**Exercise prompt**
Make an exact copy of all the entries shown below.
==== Available records ====
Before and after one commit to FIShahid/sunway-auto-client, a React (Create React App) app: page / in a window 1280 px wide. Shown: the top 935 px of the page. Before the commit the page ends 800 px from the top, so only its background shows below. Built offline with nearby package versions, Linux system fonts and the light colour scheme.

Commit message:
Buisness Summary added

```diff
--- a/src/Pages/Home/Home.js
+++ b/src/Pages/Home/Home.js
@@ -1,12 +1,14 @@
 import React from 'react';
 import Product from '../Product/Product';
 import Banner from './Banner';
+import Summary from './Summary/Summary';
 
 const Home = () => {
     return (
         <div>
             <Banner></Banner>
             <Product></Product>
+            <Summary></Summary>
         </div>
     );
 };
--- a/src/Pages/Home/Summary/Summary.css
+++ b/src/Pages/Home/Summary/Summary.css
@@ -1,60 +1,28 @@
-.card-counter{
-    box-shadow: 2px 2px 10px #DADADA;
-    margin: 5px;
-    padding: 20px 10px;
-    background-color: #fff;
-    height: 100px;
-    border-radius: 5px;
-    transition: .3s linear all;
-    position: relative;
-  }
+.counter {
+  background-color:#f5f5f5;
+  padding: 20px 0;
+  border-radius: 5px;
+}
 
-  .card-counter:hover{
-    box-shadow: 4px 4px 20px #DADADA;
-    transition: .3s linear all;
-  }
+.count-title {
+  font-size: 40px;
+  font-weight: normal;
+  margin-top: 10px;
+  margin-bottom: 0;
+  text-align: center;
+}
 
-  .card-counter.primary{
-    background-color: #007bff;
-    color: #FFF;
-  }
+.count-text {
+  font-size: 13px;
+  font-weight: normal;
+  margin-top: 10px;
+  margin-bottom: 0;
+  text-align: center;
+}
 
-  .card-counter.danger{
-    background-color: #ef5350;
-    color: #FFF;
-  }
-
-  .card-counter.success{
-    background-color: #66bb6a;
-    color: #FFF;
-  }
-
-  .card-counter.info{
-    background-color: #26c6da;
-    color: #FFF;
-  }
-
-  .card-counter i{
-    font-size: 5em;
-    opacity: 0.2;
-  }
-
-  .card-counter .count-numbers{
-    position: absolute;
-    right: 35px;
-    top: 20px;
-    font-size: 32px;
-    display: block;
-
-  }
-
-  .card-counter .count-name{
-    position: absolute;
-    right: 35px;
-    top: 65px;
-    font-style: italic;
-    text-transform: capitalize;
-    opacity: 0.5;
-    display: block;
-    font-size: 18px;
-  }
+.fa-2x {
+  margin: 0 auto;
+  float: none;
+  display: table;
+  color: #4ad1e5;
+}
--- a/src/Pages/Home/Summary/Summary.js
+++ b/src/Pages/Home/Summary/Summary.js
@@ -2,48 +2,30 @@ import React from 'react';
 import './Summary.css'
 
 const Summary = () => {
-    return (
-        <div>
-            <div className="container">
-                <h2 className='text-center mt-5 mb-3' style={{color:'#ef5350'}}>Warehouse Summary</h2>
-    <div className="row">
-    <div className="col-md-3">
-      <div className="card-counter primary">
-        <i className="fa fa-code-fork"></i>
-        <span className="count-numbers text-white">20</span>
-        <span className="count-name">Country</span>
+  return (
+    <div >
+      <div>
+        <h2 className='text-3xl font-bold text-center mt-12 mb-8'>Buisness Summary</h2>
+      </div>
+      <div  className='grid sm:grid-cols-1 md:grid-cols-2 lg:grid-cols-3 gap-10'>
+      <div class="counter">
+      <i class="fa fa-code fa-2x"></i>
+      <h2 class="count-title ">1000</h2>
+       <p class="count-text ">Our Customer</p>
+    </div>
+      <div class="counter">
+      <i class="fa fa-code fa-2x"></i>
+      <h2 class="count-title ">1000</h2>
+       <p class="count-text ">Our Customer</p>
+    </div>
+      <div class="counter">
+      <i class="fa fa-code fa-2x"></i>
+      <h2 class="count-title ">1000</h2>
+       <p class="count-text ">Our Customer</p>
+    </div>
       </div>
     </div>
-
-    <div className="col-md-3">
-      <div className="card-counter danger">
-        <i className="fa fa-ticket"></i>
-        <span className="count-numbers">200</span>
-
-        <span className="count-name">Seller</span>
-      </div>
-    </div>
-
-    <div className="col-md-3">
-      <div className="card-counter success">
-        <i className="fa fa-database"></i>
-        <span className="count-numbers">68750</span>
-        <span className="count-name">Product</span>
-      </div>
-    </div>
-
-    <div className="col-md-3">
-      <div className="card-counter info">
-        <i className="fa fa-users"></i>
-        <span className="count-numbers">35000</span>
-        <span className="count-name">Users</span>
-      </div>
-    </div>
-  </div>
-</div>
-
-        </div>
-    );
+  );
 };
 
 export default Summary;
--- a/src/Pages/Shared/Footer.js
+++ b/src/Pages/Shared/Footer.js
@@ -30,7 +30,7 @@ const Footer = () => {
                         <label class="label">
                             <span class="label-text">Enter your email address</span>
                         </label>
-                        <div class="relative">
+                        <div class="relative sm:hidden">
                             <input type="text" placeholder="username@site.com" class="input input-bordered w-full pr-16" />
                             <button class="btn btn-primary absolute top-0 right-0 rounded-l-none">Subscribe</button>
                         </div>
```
====
**Completed task**
Before and after one commit to FIShahid/sunway-auto-client, a React (Create React App) app: page / in a window 1280 px wide. Shown: the top 935 px of the page. Before the commit the page ends 800 px from the top, so only its background shows below. Built offline with nearby package versions, Linux system fonts and the light colour scheme.

Commit message:
Buisness Summary added

```diff
--- a/src/Pages/Home/Home.js
+++ b/src/Pages/Home/Home.js
@@ -1,12 +1,14 @@
 import React from 'react';
 import Product from '../Product/Product';
 import Banner from './Banner';
+import Summary from './Summary/Summary';
 
 const Home = () => {
     return (
         <div>
             <Banner></Banner>
             <Product></Product>
+            <Summary></Summary>
         </div>
     );
 };
--- a/src/Pages/Home/Summary/Summary.css
+++ b/src/Pages/Home/Summary/Summary.css
@@ -1,60 +1,28 @@
-.card-counter{
-    box-shadow: 2px 2px 10px #DADADA;
-    margin: 5px;
-    padding: 20px 10px;
-    background-color: #fff;
-    height: 100px;
-    border-radius: 5px;
-    transition: .3s linear all;
-    position: relative;
-  }
+.counter {
+  background-color:#f5f5f5;
+  padding: 20px 0;
+  border-radius: 5px;
+}
 
-  .card-counter:hover{
-    box-shadow: 4px 4px 20px #DADADA;
-    transition: .3s linear all;
-  }
+.count-title {
+  font-size: 40px;
+  font-weight: normal;
+  margin-top: 10px;
+  margin-bottom: 0;
+  text-align: center;
+}
 
-  .card-counter.primary{
-    background-color: #007bff;
-    color: #FFF;
-  }
+.count-text {
+  font-size: 13px;
+  font-weight: normal;
+  margin-top: 10px;
+  margin-bottom: 0;
+  text-align: center;
+}
 
-  .card-counter.danger{
-    background-color: #ef5350;
-    color: #FFF;
-  }
-
-  .card-counter.success{
-    background-color: #66bb6a;
-    color: #FFF;
-  }
-
-  .card-counter.info{
-    background-color: #26c6da;
-    color: #FFF;
-  }
-
-  .card-counter i{
-    font-size: 5em;
-    opacity: 0.2;
-  }
-
-  .card-counter .count-numbers{
-    position: absolute;
-    right: 35px;
-    top: 20px;
-    font-size: 32px;
-    display: block;
-
-  }
-
-  .card-counter .count-name{
-    position: absolute;
-    right: 35px;
-    top: 65px;
-    font-style: italic;
-    text-transform: capitalize;
-    opacity: 0.5;
-    display: block;
-    font-size: 18px;
-  }
+.fa-2x {
+  margin: 0 auto;
+  float: none;
+  display: table;
+  color: #4ad1e5;
+}
--- a/src/Pages/Home/Summary/Summary.js
+++ b/src/Pages/Home/Summary/Summary.js
@@ -2,48 +2,30 @@ import React from 'react';
 import './Summary.css'
 
 const Summary = () => {
-    return (
-        <div>
-            <div className="container">
-                <h2 className='text-center mt-5 mb-3' style={{color:'#ef5350'}}>Warehouse Summary</h2>
-    <div className="row">
-    <div className="col-md-3">
-      <div className="card-counter primary">
-        <i className="fa fa-code-fork"></i>
-        <span className="count-numbers text-white">20</span>
-        <span className="count-name">Country</span>
+  return (
+    <div >
+      <div>
+        <h2 className='text-3xl font-bold text-center mt-12 mb-8'>Buisness Summary</h2>
+      </div>
+      <div  className='grid sm:grid-cols-1 md:grid-cols-2 lg:grid-cols-3 gap-10'>
+      <div class="counter">
+      <i class="fa fa-code fa-2x"></i>
+      <h2 class="count-title ">1000</h2>
+       <p class="count-text ">Our Customer</p>
+    </div>
+      <div class="counter">
+      <i class="fa fa-code fa-2x"></i>
+      <h2 class="count-title ">1000</h2>
+       <p class="count-text ">Our Customer</p>
+    </div>
+      <div class="counter">
+      <i class="fa fa-code fa-2x"></i>
+      <h2 class="count-title ">1000</h2>
+       <p class="count-text ">Our Customer</p>
+    </div>
       </div>
     </div>
-
-    <div className="col-md-3">
-      <div className="card-counter danger">
-        <i className="fa fa-ticket"></i>
-        <span className="count-numbers">200</span>
-
-        <span className="count-name">Seller</span>
-      </div>
-    </div>
-
-    <div className="col-md-3">
-      <div className="card-counter success">
-        <i className="fa fa-database"></i>
-        <span className="count-numbers">68750</span>
-        <span className="count-name">Product</span>
-      </div>
-    </div>
-
-    <div className="col-md-3">
-      <div className="card-counter info">
-        <i className="fa fa-users"></i>
-        <span className="count-numbers">35000</span>
-        <span className="count-name">Users</span>
-      </div>
-    </div>
-  </div>
-</div>
-
-        </div>
-    );
+  );
 };
 
 export default Summary;
--- a/src/Pages/Shared/Footer.js
+++ b/src/Pages/Shared/Footer.js
@@ -30,7 +30,7 @@ const Footer = () => {
                         <label class="label">
                             <span class="label-text">Enter your email address</span>
                         </label>
-                        <div class="relative">
+                        <div class="relative sm:hidden">
                             <input type="text" placeholder="username@site.com" class="input input-bordered w-full pr-16" />
                             <button class="btn btn-primary absolute top-0 right-0 rounded-l-none">Subscribe</button>
                         </div>
```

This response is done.